Assignment:
Report each line of the data that includes the word "assets".
____________________
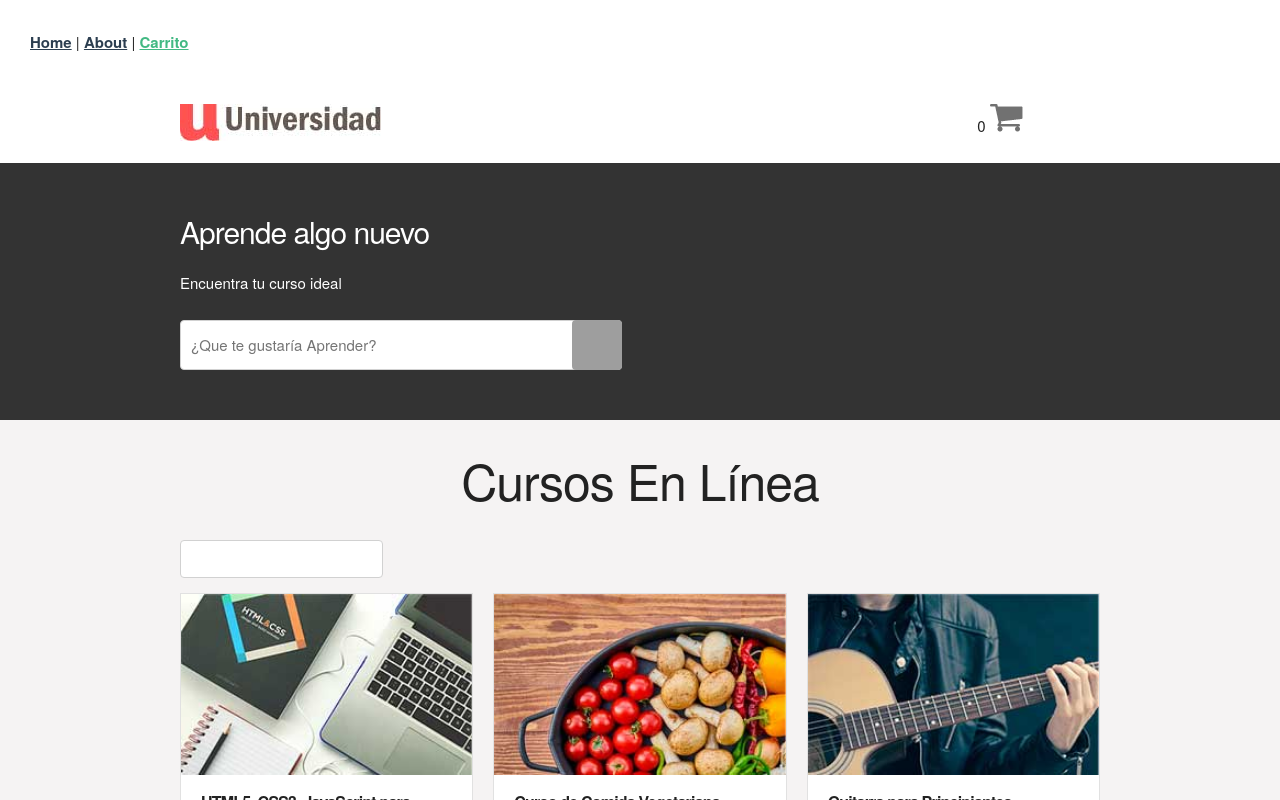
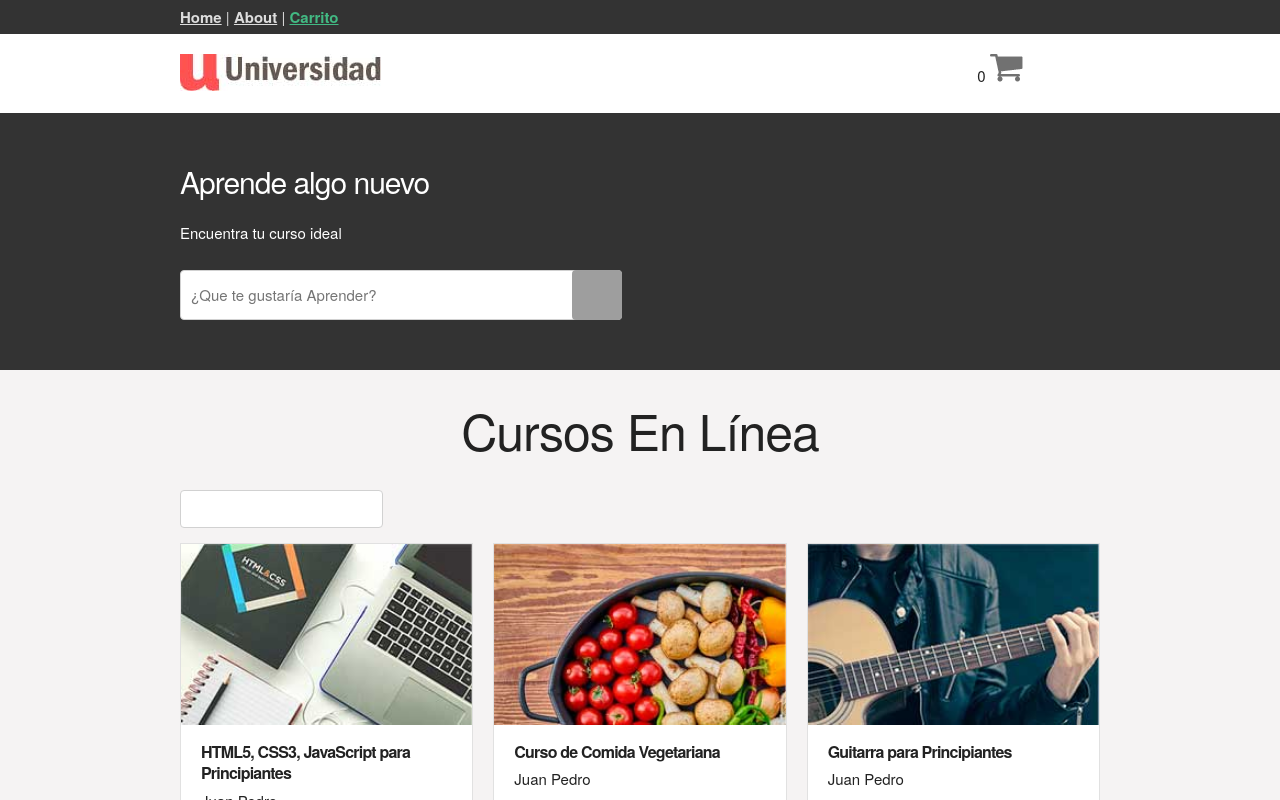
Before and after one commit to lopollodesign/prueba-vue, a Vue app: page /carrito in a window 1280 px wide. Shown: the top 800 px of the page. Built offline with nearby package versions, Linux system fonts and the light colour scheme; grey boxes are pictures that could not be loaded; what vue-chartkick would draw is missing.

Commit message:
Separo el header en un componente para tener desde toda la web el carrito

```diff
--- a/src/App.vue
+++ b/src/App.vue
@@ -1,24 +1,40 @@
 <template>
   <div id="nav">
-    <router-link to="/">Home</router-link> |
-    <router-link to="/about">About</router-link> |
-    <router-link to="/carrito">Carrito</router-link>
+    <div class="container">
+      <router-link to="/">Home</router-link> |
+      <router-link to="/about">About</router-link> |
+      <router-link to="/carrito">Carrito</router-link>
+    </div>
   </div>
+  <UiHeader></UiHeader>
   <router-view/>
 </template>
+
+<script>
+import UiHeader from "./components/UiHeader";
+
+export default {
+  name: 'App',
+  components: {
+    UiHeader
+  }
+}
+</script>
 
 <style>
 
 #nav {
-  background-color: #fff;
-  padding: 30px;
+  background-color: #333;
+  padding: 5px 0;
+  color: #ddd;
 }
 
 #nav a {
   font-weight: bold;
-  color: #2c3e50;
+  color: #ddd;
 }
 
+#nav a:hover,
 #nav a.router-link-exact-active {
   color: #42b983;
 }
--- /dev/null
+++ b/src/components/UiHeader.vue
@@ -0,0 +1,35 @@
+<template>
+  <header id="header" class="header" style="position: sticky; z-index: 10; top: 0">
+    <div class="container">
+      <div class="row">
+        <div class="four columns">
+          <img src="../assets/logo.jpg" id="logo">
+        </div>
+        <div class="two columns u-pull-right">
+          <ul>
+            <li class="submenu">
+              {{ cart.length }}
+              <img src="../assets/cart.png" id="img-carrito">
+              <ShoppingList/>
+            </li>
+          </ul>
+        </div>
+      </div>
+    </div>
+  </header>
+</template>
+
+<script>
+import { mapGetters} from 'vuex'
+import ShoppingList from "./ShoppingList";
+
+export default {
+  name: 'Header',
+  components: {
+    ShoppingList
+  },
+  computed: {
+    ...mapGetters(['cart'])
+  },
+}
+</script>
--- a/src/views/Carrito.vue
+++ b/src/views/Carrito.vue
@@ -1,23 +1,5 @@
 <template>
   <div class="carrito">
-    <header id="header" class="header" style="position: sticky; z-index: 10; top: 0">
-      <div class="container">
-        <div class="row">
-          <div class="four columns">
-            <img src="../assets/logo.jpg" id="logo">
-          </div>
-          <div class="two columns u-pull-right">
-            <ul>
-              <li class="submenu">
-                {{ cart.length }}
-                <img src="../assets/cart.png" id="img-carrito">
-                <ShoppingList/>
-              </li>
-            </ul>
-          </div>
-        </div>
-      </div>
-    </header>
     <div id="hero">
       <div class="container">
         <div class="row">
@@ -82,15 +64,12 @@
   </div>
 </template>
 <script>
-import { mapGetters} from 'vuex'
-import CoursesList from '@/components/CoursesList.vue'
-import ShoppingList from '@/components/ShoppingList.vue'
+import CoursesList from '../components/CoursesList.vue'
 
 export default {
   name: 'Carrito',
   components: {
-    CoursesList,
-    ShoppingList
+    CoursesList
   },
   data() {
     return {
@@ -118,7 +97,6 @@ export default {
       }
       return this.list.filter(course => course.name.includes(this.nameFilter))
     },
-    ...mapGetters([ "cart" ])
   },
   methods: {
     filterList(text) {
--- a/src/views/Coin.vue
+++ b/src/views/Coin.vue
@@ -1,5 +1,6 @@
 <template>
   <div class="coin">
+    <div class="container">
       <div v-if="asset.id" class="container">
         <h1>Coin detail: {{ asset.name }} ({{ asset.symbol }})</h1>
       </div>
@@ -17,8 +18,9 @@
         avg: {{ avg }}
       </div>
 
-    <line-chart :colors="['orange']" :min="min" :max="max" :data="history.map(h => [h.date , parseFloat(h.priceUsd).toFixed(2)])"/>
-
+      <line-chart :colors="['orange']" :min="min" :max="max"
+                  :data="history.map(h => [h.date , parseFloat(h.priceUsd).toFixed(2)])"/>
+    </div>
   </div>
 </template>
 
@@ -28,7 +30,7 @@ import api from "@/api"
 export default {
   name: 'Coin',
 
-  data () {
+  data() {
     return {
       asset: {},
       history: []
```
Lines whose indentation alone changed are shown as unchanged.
____________________
Output for this exercise:
+          <img src="../assets/logo.jpg" id="logo">
+              <img src="../assets/cart.png" id="img-carrito">
-            <img src="../assets/logo.jpg" id="logo">
-                <img src="../assets/cart.png" id="img-carrito">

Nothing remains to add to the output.